The National Association of Head Teachers (NAHT) has said it has served legal notion of its intention to ballot members.

A spokesperson said: “The areas of dispute focus on workload, the inspection process, consultation and support for schools.”

NAHT(NI) President Geri Cameron said: “The past eight years have placed school leaders under intolerable strain. Continued industrial action by teaching staff during this time, coupled with a lack of a functioning executive for the past three years, have pushed NAHT(NI) members to their limit.

“School leaders’ efforts to keep schools going have been taken for granted. Our members have been left over-worked, under-valued and without protection and support in their time of greatest need. They have now begun the new school year with no change on the horizon.”

In a statement, NAHT NI said it believes there “is no alternative but to escalate our efforts”.

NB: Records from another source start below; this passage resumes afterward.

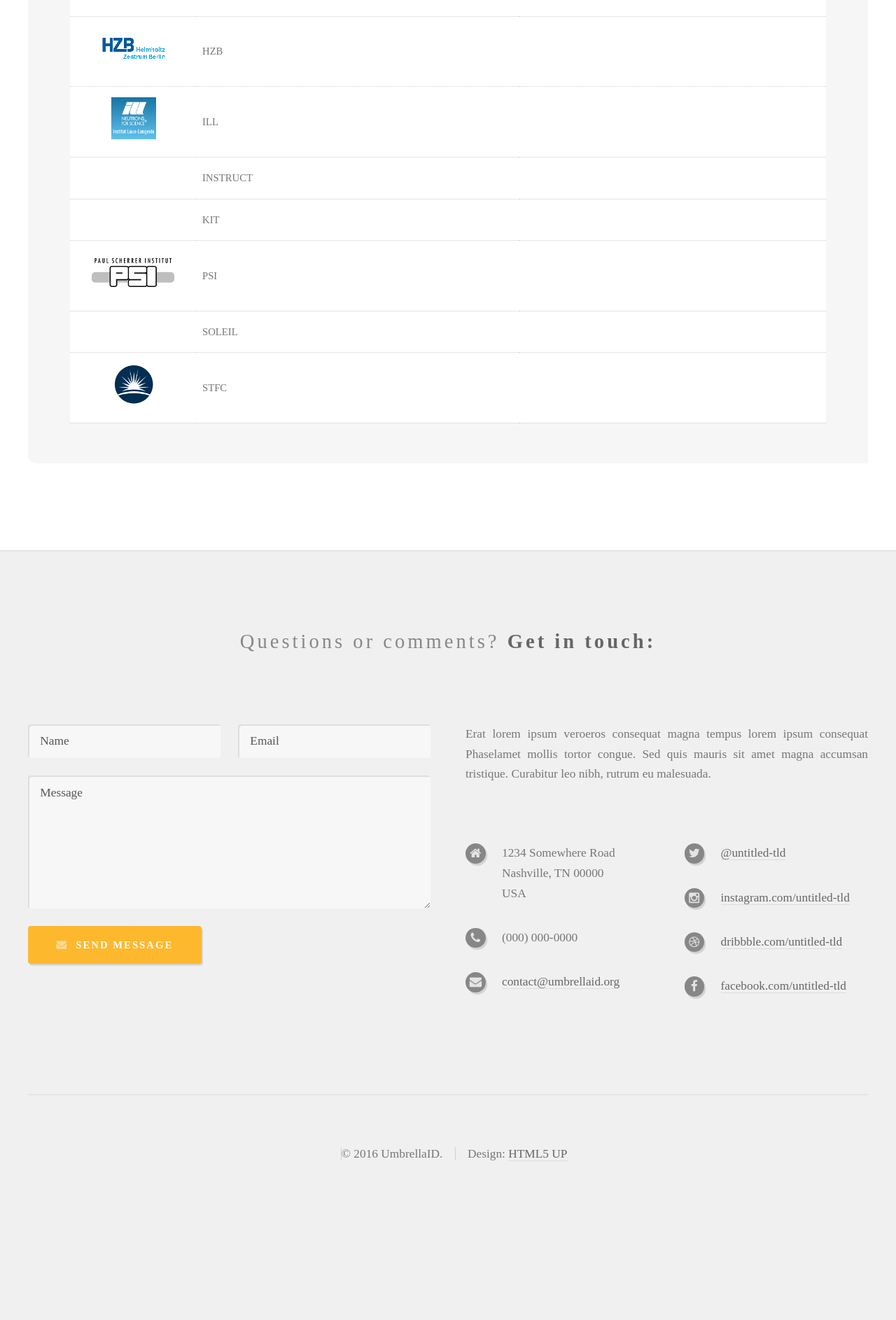
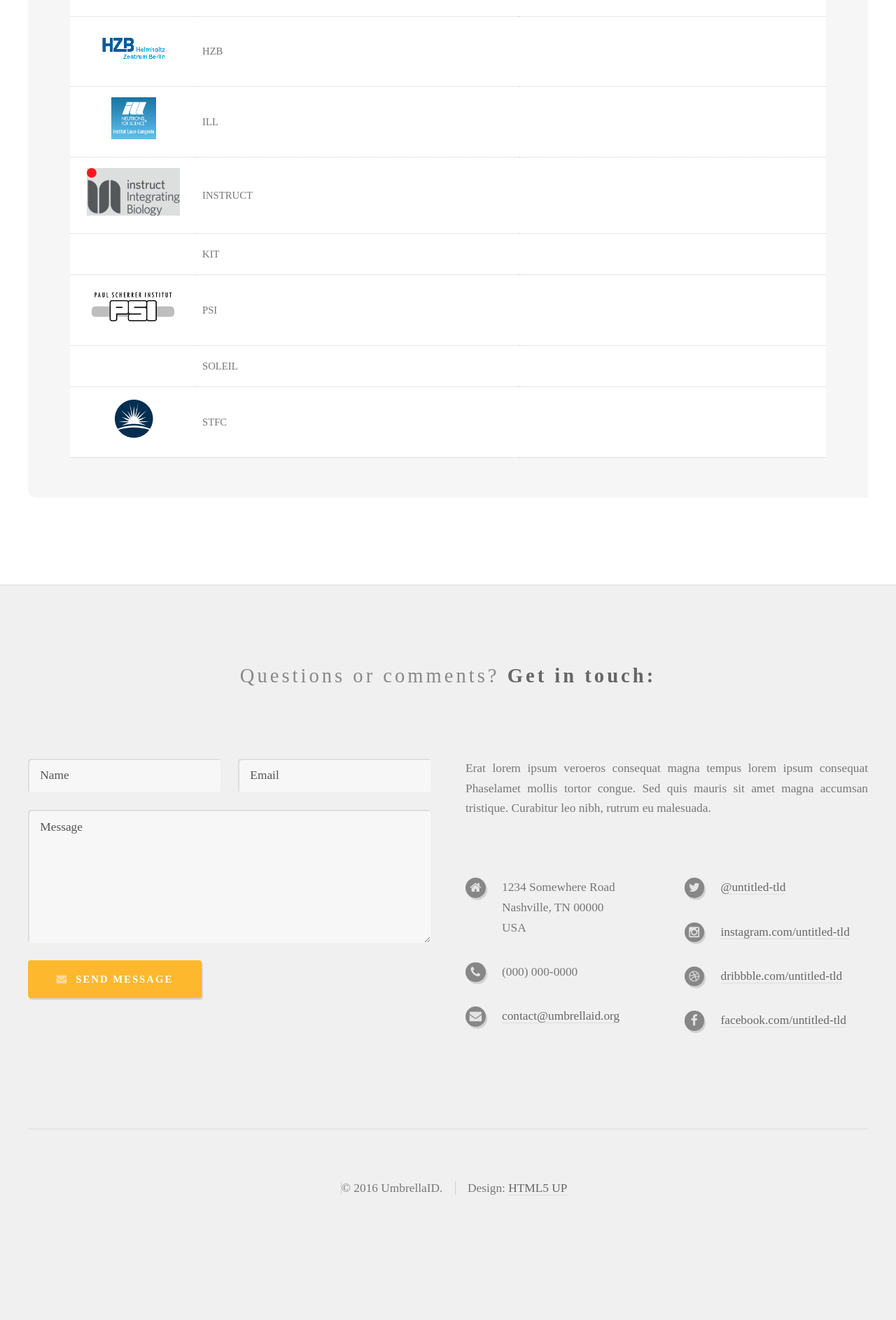
Before and after one commit to flowedback/flowedback.github.io, a Jekyll site: the page built from where.html, in a window 1280 px wide. Shown: the part 1207-3093 px from the top of the page at 70% size. Built offline with Jekyll 4.4.1, drawn with Linux system fonts in a browser that asks for light colours; some web fonts are replaced; before the commit the page ends 3044 px from its top, so only the background shows below that.

Commit message:
Update where.html

```diff
--- a/where.html
+++ b/where.html
@@ -15,17 +15,17 @@
 							<td>&nbsp;</td>
 					</tr>
 					<tr>
-							<td class="center"><img src="images/desy.png" alt="Alba"/></td>
+							<td class="center"><img src="images/desy.png" alt="DESY"/></td>
 							<td>DESY</td>
 							<td>&nbsp;</td>
 					</tr>
 					<tr>
-							<td class="center"><img src="images/diamond.png" alt="Alba"/></td>
+							<td class="center"><img src="images/diamond.png" alt="Diamond"/></td>
 							<td>Diamond</td>
 							<td>&nbsp;</td>
 					</tr>
 					<tr>
-							<td class="center"><img src="images/elettra.png" alt="Alba"/></td>
+							<td class="center"><img src="images/elettra.png" alt="Elettra"/></td>
 							<td>Elettra</td>
 							<td>&nbsp;</td>
 					</tr>
@@ -35,27 +35,27 @@
 							<td>&nbsp;</td>
 					</tr>
 					<tr>
-							<td class="center"><img src="images/esrf.png" alt="Alba"/></td>
+							<td class="center"><img src="images/esrf.png" alt="ESRF"/></td>
 							<td>ESRF</td>
 							<td>&nbsp;</td>
 					</tr>
 					<tr>
-							<td class="center"><img src="images/xfel.png" alt="Alba"/></td>
+							<td class="center"><img src="images/xfel.png" alt="EU XFEL"/></td>
 							<td>EU XFEL</td>
 							<td>&nbsp;</td>
 					</tr>
 					<tr>
-							<td class="center"><img src="images/hzb.png" alt="Alba"/></td>
+							<td class="center"><img src="images/hzb.png" alt="HZB"/></td>
 							<td>HZB</td>
 							<td>&nbsp;</td>
 					</tr>
 					<tr>
-							<td class="center"><img src="images/ill.png" alt="Alba"/></td>
+							<td class="center"><img src="images/ill.png" alt="ILL"/></td>
 							<td>ILL</td>
 							<td>&nbsp;</td>
 					</tr>
 					<tr>
-							<td class="center"></td>
+							<td class="center"><img src="images/instruct.png" alt="INSTRUCT"/></td>
 							<td>INSTRUCT</td>
 							<td>&nbsp;</td>
 					</tr>
@@ -65,7 +65,7 @@
 							<td>&nbsp;</td>
 					</tr>
 					<tr>
-							<td class="center"><img src="images/psi.png" alt="Alba"/></td>
+							<td class="center"><img src="images/psi.png" alt="PSI"/></td>
 							<td>PSI</td>
 							<td></td>
 					</tr>
@@ -75,7 +75,7 @@
 							<td>&nbsp;</td>
 					</tr>
 					<tr>
-							<td class="center"><img src="images/isis.png" alt="Alba"/></td>
+							<td class="center"><img src="images/isis.png" alt="STFC"/></td>
 							<td>STFC</td>
 							<td>&nbsp;</td>
 					</tr>
```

A spokesperson said: “The employing bodies have been given very fair warning — employers were advised in January 2019 that NAHT(NI) carried out an indicative ballot in which members indicated overwhelming support for industrial action.

“There is a demonstrable depth of feeling amongst principals and vice-principals across Northern Ireland that now is the time for action.”

Union leader Geri Cameron continued: “We are extremely disappointed that the Department of Education (DENI) and the employing bodies have not managed to find a way to end our dispute.

“We believe that, if the will is there, the employers can make the necessary changes to improve the work life of school leaders. NAHT (NI) members are operating in extremely difficult and unique conditions.

“They have been supporting the education service tirelessly since teachers’ action began in 2011. The current inaction on the employers’ part could potentially lead to school leaders across Northern Ireland also taking industrial action.

“Whatever action we may take will be directed towards the employers and we will work towards minimising any impact upon learners and their families. Of course, we hope that employing bodies will provide a meaningful response to help bring this dispute to an end before we go to ballot.”